The other side of the coin is the burgeoning growth of the art world as a global commercial enterprise. This throws up a huge amount of artworks now literally every second as social media has democratised practices and their outlets to a greater degree. So students are already met with an increasingly dizzying array of online styles and quality, which makes it important that they can make decisions, qualitative and intellectually, about what they are receiving. How these issues will pan out it’s hard to say but each will have a role in shaping and informing the content of courses. But I do hope, within these changing conditions, the cultural openness of Fine Art can be fostered in new ways.
What’s the most interesting thing you get to do in your role?
To engage with other people’s research. Whether this is student’s ongoing PhD research/practice, or working with other research groups (such as the French Reseau Peinture group with whom I have collaborated on several occasions).
How does any work you do outside the university tie in with your work at ARU?
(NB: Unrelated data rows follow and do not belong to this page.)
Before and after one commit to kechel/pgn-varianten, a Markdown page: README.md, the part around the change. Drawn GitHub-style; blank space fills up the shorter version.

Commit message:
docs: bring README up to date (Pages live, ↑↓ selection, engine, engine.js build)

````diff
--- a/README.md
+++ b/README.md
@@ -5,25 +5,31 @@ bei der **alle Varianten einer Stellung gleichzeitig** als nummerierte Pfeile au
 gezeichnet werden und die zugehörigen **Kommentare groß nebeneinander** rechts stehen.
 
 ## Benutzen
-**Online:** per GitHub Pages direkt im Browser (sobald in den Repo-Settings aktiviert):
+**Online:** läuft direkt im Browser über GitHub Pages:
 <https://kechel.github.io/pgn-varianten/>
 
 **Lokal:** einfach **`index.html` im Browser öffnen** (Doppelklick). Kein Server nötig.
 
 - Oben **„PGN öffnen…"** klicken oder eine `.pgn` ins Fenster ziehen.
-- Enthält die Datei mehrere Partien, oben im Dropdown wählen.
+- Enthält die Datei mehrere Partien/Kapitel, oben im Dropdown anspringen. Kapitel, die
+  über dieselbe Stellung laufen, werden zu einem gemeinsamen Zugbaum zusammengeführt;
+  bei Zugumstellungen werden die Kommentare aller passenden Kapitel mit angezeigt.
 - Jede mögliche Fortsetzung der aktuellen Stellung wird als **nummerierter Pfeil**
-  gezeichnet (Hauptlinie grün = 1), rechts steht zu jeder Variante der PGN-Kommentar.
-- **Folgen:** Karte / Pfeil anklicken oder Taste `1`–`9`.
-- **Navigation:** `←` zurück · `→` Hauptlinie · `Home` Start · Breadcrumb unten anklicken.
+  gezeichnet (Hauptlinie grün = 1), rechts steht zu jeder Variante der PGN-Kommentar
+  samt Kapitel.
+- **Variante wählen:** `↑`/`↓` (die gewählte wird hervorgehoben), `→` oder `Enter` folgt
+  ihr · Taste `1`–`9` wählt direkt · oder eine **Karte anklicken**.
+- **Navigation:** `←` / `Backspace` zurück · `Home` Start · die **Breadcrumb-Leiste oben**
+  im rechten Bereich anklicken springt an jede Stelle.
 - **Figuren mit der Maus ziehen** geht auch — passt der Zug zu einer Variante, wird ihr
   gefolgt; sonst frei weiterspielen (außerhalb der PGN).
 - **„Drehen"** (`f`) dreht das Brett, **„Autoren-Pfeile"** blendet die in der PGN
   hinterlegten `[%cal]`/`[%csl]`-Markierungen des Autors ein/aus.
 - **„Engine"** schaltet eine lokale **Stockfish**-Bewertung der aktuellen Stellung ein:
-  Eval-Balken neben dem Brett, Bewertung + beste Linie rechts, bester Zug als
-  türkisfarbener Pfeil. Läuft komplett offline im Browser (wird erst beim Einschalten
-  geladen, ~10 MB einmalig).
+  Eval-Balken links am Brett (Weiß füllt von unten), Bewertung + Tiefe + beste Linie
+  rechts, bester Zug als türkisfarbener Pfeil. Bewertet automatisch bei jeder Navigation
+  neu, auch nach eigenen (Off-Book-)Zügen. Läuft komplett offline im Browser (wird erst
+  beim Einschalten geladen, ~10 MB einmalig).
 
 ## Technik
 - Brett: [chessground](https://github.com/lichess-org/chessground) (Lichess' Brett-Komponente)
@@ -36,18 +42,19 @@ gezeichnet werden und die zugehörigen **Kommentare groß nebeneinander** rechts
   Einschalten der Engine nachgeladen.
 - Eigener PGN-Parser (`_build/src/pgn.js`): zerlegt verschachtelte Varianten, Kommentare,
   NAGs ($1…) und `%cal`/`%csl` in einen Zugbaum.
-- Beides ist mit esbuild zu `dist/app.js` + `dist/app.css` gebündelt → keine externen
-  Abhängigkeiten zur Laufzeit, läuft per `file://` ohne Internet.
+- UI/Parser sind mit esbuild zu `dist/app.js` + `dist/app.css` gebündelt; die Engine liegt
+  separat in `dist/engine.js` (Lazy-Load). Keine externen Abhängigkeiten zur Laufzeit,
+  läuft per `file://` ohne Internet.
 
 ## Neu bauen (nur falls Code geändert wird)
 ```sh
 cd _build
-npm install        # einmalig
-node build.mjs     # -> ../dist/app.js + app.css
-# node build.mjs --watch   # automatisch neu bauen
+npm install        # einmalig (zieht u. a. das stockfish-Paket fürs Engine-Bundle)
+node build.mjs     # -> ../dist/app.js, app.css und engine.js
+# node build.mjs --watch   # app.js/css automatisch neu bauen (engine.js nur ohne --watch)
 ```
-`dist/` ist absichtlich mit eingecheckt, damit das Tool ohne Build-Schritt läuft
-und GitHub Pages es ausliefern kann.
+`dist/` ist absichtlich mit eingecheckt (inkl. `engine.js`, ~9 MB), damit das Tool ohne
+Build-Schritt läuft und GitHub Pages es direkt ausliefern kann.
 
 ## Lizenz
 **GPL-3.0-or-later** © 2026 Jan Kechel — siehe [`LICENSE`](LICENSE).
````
I would say it all does. Ultimately I am dealing with the same basic problems as my research students: It is practice-based research, with its associated questions around how to proceed, what dimension to explore, where is it going, what are the findings, etc.? I’m interested, as most practitioners are, in the instinctive relationship to forming materials: the hunches, failures, detours; whether this is drafting an article, making a painting, a piece of music, a video, or whatever. Having experience in this arena can help others struggling with the same issues, particularly within the somewhat formalized conventions of the PhD.
Tell us one thing about Cambridge that other people might not know...
Well I’m afraid I have no top secret tips here. But I think, although world famous, the huge scope of the University collections in Cambridge should be taken advantage of, and hold some surprising things. One example might be, from my personal experience, the discovery of a set of ritual masks from the Temple of Artemis in Sparta (excavated in 1911) that are in the Museum of Classical Archaeology. They hadn’t been shown for years (some are now currently on display – but I had the luck to be shown the whole collection then in storage). These masks and also earlier pottery fragments are thought to be part of a sacrificial ritual that was undertaken at the temple, later encouraging the Romans to build an amphitheatre to view.
The strange historical narratives surrounding these objects are just one example of the often astonishing exhibits within the Cambridge collections, not just Kettle’s Yard or the Fitzwilliam, that are really important to check out. Not to mention the University of Cambridge Library’s collections of rare books and illuminated manuscripts, which is also a must: some extraordinary images can be seen there.